WHILE politicians and environmentalists are on a collision course over plans to build a coal gasification plant at Hastings, Kawasaki Heavy Industries is already building a test vessel to carry liquefied hydrogen.
The ship now being developed by the Japanese company is designed to carry 2500 cubic metres of the gas which will be produced with brown coal from the Latrobe Valley.
Because of hydrogen’s high evaporation rate the ship will have a double shell to provide vacuum insulation.
Kawasaki says it will have the Liquefied hydrogen transportation pioneering test vessel ready by 2020, the same year the state government says a brown coal to hydrogen test plant will be operating in the Latrobe Valley.
Hastings MP Neale Burgess says the Kawasaki supply chain could eventually see “long coal trains or a coal slurry pipe bringing huge amounts of coal to Hastings, building of a huge coal gasification plant at Hastings and the produced hydrogen being shipped through Western Port”.

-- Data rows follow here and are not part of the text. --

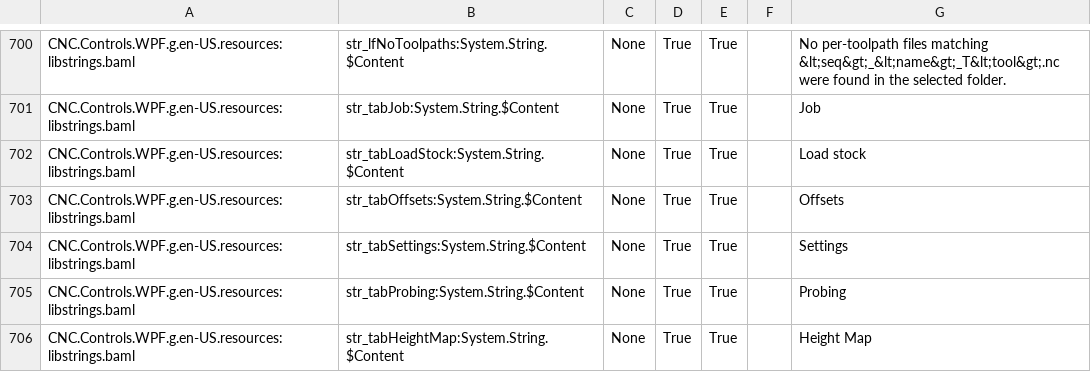
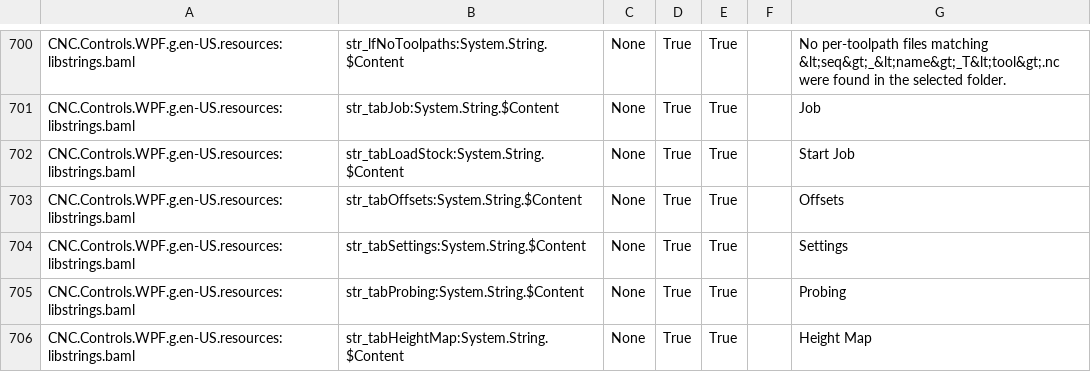
Before and after one commit to ioSenderV2/ioSender, a CSV file: Locale/de-DE/csv/CNC.Controls.WPF.resources.de-DE.csv, drawn as a sheet; only a part is shown, gaps mark what is left out.

```diff
--- a/Locale/de-DE/csv/CNC.Controls.WPF.resources.de-DE.csv
+++ b/Locale/de-DE/csv/CNC.Controls.WPF.resources.de-DE.csv
@@ -701,3 +701,3 @@ CNC.Controls.WPF.g.en-US.resources:libstrings.baml,str_lfNoToolpaths:System.Stri
 CNC.Controls.WPF.g.en-US.resources:libstrings.baml,str_tabJob:System.String.$Content,None,True,True,,Job
-CNC.Controls.WPF.g.en-US.resources:libstrings.baml,str_tabLoadStock:System.String.$Content,None,True,True,,Load stock
+CNC.Controls.WPF.g.en-US.resources:libstrings.baml,str_tabLoadStock:System.String.$Content,None,True,True,,Start Job
 CNC.Controls.WPF.g.en-US.resources:libstrings.baml,str_tabOffsets:System.String.$Content,None,True,True,,Offsets
```
Also changed, not shown: Locale/en-US/csv/CNC.Controls.WPF.resources.en-US.csv, Locale/hu-HU/csv/CNC.Controls.WPF.resources.hu-HU.csv, 46 other files.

Mr Burgess’s opposition to the plant being built at Hastings or anywhere else in Western Port contrasts with that of his federal Liberal colleague Greg Hunt who has only said he is opposed to Crib Point being “reindustrialised”.
Mr Hunt has said he is opposed to the Port of Hastings becoming “a coal port”, but Kawasaki wants to export hydrogen, not coal.
Kawasaki is already planning a much larger ship to carry hydrogen if its test vessel is a success.
Without setting completion date, the company says it aims to build a ship capable of carrying 160,000 cubic metres of liquefied hydrogen.
Seen as heralding “the dawn of a new era … when hydrogen comes into wide use in society, hydrogen produced overseas at a low cost will need to be transported in large amounts”, the company’s website states. Environmentalists argue that processing the brown coal in Victoria means “our local community will bear the brunt of the climate and human health damaging emissions, while Japan enjoys the clean hydrogen fuel”. “As far as I can ascertain, there has been no public consultation about Hastings and Western Port being the unlucky recipient of an industry – or at the very least the likely shipping hub – for a fuel responsible for some of the most horrendous incidents on the planet and loss of human life. Are we mad?” Jenny Warfe of the Blue Wedges environment group said.